When thinking about The All-New Atom #1, I really can't get past the credits. "Based on Ideas And Concepts Developed By Grant Morrison" seems ... insulting to quite a few people, and an unnecessary credit. Don't creators share ideas as a matter of course? Aren't the creative conferences the Big Two hold specifically for that purpose? First off, it to devalues the Gail Simone's work in making this issue hum along like clockwork with well-written characters that provide the foundation for the Morrisonian Big Ideas. Secondly, if DC wants to start giving credit for "ideas" I would humbly submit that they should start with Julie Schwartz and Gardner Fox ... for make no mistake, this "All-New Atom" is as about new as 1961. This isn't a reinvention, but rather a transplant that is completely in the spirit of the Silver Age sci-fi influenced take on the character.
I suppose I haven't been paying attention as well as I could have, as just the idea of John Byrne's rebooted Doom Patrol was confusing enough for me to write off the characters. Is the idea in Teen Titans #37 that the Brotherhood of Evil was also created by Caulder new? I think it's brilliant, and immediately want to see it explored in a new Doom Patrol (mini)series. I'm madly enjoying their appearance in Teen Titans, and particularly relish the way that Johns is integrating Morrison's take on the characters instead of writing it off as a Vertigo mistake. I'm reading the Morrison run in trade paperback now, and realize that though it was dead weird to it's mad heart ... it was also a superhero story that very much honored the team's original concept.
Years ago, I stumbled onto the Cricket World Cup showing on late night digital cable. I had no idea what the sport's rules were, but I sat enrapt in the action as I slowly pieced it together from commentary and action. Supergirl #7 launches Joe Kelly's run on the book, and I'll generally at least give whatever he writes a try. It ended up being a lot like that World Cup. I jumped feet first into the middle of the storyline, and I must say that although we always talk about convoluted multipart storyarcs being a bar to new readers ... it's sometimes thrilling to hit the ground running and try to figure out the story as it happens. I don't really know what's happening - where the characters are, why they are behaving as they do, and what relation this bears to the Supergirl I am reading and enjoying in Supergirl And The Legion Of Super-Heroes. I can't say it's unpleasant, though, as the stakes are so high and the situation so strained that it's damned fun to race at a breakneck speed hoping to piece it all together at the end. Once you get to kissin' cousins grabbin' ass .... yeah, OK, you hooked me. 'Cause whatever I was expecting to find in this issue, that was not it. I'll certainly give the next issue a try, simply because I love opening up a book and actually being surprised. Heck, I'm not even sure I disagree with Graeme. I'm seeing the same lunacy he is ... I'm just enjoying it.
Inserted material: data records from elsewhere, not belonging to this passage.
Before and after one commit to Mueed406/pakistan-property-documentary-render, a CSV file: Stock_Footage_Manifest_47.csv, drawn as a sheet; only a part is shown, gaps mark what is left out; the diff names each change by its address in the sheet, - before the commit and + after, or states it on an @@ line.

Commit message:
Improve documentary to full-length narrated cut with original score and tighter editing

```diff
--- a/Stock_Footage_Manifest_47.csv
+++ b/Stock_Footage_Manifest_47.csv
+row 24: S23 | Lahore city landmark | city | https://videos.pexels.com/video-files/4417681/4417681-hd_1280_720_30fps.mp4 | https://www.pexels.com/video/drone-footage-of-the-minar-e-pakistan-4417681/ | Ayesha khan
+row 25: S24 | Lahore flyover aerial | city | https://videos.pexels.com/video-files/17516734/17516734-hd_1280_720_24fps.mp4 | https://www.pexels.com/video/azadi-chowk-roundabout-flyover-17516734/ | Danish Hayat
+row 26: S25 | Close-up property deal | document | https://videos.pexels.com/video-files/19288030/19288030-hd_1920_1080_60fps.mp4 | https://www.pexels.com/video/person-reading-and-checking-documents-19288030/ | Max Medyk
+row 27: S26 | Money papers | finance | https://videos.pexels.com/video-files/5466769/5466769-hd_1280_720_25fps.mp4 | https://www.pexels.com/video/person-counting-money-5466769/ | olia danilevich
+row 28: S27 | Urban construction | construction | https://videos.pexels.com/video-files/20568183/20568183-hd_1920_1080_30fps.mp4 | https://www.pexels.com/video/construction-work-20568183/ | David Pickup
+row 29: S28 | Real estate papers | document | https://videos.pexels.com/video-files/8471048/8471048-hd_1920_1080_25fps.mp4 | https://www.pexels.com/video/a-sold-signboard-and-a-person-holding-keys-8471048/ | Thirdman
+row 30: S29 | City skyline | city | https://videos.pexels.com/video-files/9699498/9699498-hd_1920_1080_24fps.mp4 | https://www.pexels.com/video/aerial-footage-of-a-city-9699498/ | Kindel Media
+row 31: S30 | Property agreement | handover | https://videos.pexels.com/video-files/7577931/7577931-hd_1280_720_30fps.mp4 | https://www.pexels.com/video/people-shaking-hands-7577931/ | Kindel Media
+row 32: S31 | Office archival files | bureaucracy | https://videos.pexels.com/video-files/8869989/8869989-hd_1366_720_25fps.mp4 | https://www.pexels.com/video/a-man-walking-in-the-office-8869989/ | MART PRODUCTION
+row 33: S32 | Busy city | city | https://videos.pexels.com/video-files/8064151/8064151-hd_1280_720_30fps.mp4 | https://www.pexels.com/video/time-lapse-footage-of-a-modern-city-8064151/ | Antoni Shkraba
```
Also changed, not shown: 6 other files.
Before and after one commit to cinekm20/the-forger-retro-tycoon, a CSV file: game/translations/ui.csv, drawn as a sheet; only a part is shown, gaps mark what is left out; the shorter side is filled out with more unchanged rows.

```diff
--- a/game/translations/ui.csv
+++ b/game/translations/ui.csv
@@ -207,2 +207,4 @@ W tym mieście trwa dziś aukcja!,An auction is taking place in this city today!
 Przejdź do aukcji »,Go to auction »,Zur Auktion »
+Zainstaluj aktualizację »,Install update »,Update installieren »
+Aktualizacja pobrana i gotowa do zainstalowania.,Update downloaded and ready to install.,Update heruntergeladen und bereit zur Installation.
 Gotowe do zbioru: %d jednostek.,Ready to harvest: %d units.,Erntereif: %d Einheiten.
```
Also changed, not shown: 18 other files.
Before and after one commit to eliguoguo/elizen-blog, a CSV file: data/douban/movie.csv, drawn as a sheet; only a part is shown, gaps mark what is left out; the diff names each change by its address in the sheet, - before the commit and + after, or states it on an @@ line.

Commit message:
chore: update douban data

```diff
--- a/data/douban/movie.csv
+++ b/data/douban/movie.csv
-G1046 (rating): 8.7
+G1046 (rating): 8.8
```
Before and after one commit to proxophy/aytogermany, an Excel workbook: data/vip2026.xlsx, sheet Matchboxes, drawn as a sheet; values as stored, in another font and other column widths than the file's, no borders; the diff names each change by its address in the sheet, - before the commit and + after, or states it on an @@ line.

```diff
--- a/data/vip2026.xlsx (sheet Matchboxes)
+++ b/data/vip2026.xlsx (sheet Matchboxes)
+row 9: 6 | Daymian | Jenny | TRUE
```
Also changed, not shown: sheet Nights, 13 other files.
"Not with a bang but a whimper", huh? Is this DC's new editorial policy? Taking long running, successful titles and relaunching them with new #1 issue for no reason whatsoever? And than making sure that the ending arc of the series is written by an editor, is a complicated mess, and completely betrays the excellence the series once had? First we get Bob Harras' godawful JLA swan song, now Paul Levitz' somewhat entertaining run gets co-opted into a piss-poor series finale. I'm not blaming Levitz for this fiasco, however. The cramped, confused nature of this final issue screams editorial fiat, as the end of a complicated arc suddenly needed to be compresses to allow for some pages allowing the series' relaunch in a few month's time. Morrison's JLA and the Goyer/Robinson JSA were great titles that defined an era of DC Comics, and it's a shame to see them both end so shabbily.